So, there was some rugby yesterday. Wales beat Ireland in one quarter final of the world cup, and France beat England in another. The current Welsh team is being lauded as the best in at least a generation, nobody wanting to tempt fate too much by going back further than that. The current English team, on the other hand, is being characterised by everyone but the ITV commentary team, as a bunch of misogynist, dwarf-throwing piss-heads, with an over-developed sense of entitlement.
It’s easy to imagine that mixed in with the sense of disappointment felt by all sports fans when their team is knocked out of a competition, there might be some small measure of relief amongst the more liberally minded English rugby fans that their side are on their way home. What has come as a bit of a surprise, however, is that England’s two leading liberal Sunday newspapers have featured “We’re all Welsh now” articles today.
The Observer’s editorial includes Princes of Wales, which explains to readers:
[Rugby] is ferociously tribal, until the final whistle. After that, all fans are family. Now that England, Ireland and Scotland are out of the World Cup, it is natural for all British rugby supporters to hurl their weight behind the one remaining sceptr’d nation. We are all Welsh now.
The Independent on Sunday has gone even further, by translating the headline of their article and putting it on the front cover. We should be grateful that they bothered to proof read it, at least. Maybe less grateful that they mention sheep in the first sentence.

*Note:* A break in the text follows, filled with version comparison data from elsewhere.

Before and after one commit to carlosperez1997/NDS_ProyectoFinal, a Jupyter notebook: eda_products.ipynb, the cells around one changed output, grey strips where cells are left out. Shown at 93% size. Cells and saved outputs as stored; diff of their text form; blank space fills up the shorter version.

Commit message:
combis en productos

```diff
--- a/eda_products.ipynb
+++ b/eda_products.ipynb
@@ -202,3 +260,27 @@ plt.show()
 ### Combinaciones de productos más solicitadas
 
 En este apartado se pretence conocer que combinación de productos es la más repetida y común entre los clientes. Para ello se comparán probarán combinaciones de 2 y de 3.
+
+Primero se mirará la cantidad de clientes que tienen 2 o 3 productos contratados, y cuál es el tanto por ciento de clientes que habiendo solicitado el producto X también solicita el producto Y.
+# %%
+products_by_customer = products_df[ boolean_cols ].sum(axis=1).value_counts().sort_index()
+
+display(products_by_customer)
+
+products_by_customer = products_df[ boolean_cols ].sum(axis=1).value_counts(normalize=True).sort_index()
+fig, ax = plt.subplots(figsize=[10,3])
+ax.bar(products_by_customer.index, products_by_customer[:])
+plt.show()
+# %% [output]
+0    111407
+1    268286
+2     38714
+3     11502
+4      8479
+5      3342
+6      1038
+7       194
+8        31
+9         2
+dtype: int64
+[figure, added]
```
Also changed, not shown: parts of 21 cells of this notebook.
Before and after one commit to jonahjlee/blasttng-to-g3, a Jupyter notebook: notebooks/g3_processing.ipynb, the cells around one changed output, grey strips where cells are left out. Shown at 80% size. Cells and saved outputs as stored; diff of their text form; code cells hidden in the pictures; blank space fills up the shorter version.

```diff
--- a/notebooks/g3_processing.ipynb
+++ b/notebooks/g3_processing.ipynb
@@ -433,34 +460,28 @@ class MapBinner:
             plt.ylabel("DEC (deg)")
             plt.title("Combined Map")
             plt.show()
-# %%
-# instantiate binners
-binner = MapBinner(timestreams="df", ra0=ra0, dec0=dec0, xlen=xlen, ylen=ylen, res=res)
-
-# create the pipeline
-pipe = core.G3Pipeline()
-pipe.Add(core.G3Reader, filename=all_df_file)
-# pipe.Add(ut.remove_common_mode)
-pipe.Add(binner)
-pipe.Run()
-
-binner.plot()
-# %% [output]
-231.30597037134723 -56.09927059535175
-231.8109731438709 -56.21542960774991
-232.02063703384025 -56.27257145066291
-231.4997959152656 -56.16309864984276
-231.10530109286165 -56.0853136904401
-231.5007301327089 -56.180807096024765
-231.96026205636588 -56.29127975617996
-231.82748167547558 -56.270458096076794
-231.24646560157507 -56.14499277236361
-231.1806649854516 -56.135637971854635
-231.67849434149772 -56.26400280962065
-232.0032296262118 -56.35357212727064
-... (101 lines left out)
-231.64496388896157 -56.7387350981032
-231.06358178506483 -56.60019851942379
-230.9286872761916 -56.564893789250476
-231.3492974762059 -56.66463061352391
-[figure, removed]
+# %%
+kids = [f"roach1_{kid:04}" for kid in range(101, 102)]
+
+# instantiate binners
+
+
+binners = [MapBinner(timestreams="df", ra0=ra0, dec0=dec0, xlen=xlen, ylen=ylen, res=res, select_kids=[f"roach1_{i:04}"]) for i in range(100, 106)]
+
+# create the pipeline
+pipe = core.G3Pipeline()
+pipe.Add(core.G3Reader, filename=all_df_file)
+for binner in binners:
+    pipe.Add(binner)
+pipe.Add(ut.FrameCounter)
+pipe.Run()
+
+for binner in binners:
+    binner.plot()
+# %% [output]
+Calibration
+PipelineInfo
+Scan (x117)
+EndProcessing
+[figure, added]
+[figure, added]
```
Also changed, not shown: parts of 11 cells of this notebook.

I’m going to go out on a limb here (i.e. I can’t be bothered to do the necessary research) and guess that in 2007, when England were the only British team to go through to the semi-finals, neither the Guardian nor the Independent saw fit to reassure their readers in Scotland and Wales that “We’re all English now”. When England won the world cup in 2003, there may have been a few Scots and Cymry gracious enough to congratulate their celebrating neighbours, but it doesn’t look like many of them joined in the party in Trafalgar Square.
The whole thing smacks of Andymurrayism.
Nobody minds (I assume) when someone who self-identifies as English (and/or British) also happens to support Wales in the rugby. If David Mitchell says he’s always supported Wales in the rugby, due to his mother being Welsh, and his having a soft spot for the place, that’s fine, and it would be churlish to point out that he didn’t bring it up until England had been knocked out of the competition.
But he didn’t, and then he did.
The Guardian is currently running a series of articles and features on “Britishness”, but they don’t seem capable of drawing the obvious conclusion from the anecdotal evidence they’ve been gathering: for most of the population of England, “English” and “British” are synonyms. Englishness has nothing to lose by being subsumed by Britishness occasionally. The idea that Tim Henman would get chippy about being described as a “British tennis player” is just laughable; would he even notice? There may well have been English rugby players who thought that they were representing everyone in these islands in 2003, even though a most of us couldn’t have cared less if they’d lost to Australia in the final, even if we weren’t actively hoping that they would be thrashed.
Should Wales be similarly successful (I know, I know, one game at a time), do you think the Guardian will expect the victory parade to be in London, since that’s “our” capital too?
Thankfully, most of the people who read the Observer and the Sindy don’t seem to be taken in by the silliness.